Renovations to the Memory Palace

by George David Clark

That dirt stain on the shag
is gone and all

the photographs of me.
My cold indention

in our mattress heals
tonight, and when

the chandelier’s
extinguished now no wall

will be polluted
by the awkward sprawl

of my unbalanced shadow.
Only then,

when one poor fingerprint
is all that pins

my history to the light
switch in the hall,

can I breathe freely
as I wipe that last

loose blemish clean.
The rooms will exhale too,

but briefly, since my leaving
means a new

piano, marble counters,
and a vast

confab of furniture
without a past

whose future’s only
sutured now to you.
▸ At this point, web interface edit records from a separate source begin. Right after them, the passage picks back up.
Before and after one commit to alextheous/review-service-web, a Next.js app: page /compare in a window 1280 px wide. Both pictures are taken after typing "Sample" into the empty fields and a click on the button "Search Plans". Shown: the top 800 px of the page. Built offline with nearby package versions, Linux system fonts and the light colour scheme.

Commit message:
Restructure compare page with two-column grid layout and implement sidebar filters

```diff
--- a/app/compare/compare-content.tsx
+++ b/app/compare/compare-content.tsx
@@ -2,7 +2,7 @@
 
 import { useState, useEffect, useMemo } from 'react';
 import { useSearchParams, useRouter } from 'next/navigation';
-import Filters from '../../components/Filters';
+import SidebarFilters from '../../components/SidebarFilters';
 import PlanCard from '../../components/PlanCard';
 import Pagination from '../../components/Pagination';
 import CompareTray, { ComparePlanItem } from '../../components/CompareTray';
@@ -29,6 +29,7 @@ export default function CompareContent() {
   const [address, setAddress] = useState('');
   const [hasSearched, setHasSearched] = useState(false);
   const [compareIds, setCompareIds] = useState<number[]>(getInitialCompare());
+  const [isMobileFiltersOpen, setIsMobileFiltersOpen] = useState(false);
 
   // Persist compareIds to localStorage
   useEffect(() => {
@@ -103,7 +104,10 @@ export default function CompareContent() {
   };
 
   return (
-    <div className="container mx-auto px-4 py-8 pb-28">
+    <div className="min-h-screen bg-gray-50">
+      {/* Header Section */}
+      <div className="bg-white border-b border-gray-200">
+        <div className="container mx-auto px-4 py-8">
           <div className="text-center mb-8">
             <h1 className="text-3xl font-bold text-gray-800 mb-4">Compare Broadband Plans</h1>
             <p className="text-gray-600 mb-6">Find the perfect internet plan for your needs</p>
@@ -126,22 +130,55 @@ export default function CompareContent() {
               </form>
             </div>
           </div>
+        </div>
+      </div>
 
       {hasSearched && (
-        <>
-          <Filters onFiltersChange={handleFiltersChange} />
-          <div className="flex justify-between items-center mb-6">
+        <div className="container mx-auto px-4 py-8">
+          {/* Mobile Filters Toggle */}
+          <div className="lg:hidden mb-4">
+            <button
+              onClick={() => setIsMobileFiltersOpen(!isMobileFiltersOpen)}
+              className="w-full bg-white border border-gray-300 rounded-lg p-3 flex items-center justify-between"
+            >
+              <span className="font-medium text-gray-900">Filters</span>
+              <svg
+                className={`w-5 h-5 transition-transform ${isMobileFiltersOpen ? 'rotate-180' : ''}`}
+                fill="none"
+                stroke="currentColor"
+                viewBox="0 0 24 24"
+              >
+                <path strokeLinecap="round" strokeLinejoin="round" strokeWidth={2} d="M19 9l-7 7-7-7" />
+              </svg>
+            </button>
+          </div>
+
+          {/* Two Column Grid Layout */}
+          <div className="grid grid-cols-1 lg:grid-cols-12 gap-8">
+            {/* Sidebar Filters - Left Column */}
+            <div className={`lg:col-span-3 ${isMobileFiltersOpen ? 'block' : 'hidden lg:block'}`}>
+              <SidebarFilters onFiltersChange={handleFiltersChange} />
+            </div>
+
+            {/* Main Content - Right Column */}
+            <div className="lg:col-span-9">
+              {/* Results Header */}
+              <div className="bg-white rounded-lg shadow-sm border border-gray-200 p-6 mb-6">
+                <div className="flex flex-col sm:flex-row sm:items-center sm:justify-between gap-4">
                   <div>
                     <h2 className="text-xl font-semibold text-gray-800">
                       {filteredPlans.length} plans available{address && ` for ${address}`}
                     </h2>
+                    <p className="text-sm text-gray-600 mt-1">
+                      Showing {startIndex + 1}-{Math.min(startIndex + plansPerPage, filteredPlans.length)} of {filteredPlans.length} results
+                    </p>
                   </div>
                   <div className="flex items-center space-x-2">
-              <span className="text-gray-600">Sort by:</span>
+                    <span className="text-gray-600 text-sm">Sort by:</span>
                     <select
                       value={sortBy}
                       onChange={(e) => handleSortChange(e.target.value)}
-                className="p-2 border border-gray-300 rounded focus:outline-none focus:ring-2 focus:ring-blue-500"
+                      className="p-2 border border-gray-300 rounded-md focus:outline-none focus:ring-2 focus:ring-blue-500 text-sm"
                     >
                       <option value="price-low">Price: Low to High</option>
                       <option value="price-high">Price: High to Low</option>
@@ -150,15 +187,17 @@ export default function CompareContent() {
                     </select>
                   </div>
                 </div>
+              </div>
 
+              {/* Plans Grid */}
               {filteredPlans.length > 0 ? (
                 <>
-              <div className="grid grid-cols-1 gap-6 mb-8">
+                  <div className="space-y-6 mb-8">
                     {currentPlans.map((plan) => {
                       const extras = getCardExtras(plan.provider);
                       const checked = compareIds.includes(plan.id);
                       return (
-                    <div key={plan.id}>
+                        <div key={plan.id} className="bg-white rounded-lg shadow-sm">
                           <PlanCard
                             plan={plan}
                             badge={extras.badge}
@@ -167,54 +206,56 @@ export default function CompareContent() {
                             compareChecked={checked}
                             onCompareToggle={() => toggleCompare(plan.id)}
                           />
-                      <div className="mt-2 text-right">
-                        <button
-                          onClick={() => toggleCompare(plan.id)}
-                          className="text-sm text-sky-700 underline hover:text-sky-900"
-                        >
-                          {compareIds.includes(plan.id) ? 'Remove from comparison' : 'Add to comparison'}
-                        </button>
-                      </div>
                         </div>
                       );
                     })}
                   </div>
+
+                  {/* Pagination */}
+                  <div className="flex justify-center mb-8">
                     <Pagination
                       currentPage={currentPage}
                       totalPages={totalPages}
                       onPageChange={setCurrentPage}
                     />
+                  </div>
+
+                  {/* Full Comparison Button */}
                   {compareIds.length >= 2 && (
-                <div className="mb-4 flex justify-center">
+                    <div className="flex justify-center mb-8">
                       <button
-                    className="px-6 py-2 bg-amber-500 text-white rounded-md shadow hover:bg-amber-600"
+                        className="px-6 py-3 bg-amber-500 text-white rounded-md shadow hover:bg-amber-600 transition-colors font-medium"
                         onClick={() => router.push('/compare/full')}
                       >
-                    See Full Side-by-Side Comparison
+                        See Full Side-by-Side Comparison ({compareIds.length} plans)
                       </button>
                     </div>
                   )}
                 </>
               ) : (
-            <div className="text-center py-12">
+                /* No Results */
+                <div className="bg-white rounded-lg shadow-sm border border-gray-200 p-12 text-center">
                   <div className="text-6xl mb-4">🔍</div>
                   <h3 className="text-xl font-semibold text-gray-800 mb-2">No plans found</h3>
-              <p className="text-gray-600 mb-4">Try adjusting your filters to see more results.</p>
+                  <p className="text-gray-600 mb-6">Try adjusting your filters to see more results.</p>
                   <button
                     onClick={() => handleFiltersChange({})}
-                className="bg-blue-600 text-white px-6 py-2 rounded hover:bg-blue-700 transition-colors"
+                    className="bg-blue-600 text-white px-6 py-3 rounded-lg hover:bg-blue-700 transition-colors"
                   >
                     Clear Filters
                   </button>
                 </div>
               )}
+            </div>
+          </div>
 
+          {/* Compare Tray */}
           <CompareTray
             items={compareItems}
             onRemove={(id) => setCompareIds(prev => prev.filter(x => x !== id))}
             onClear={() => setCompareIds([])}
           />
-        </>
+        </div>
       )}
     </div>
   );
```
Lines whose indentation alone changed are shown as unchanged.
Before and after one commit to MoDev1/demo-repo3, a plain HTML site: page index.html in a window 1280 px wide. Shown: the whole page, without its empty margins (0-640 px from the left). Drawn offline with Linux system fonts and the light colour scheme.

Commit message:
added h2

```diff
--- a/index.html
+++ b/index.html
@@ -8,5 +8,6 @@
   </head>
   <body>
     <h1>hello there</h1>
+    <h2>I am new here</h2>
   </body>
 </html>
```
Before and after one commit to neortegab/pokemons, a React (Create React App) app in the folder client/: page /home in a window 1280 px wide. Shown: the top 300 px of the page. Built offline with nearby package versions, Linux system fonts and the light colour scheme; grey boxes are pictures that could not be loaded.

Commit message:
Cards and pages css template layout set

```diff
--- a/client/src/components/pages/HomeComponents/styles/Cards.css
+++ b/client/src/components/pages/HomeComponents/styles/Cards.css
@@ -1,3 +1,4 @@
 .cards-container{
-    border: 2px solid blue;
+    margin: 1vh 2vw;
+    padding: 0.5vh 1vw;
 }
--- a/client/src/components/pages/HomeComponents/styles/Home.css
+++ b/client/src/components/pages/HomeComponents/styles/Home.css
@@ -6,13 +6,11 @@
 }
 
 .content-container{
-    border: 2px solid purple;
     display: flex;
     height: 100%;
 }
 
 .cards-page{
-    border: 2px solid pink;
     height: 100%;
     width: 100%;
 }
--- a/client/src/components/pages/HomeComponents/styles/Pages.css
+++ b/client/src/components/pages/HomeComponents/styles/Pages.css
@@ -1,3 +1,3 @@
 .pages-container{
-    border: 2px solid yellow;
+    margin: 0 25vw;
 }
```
GEORGE DAVID CLARK’s Reveille received the 2015 Miller Williams Prize from the University of Arkansas Press and his recent poems can be found in AGNI, The Georgia Review, The Gettysburg Review, Ecotone, Poetry Northwest, The Southern Review, and elsewhere. The editor of 32 Poems, he teaches creative writing at Washington & Jefferson College and lives in western Pennsylvania with his wife and their four young children. You can find him online at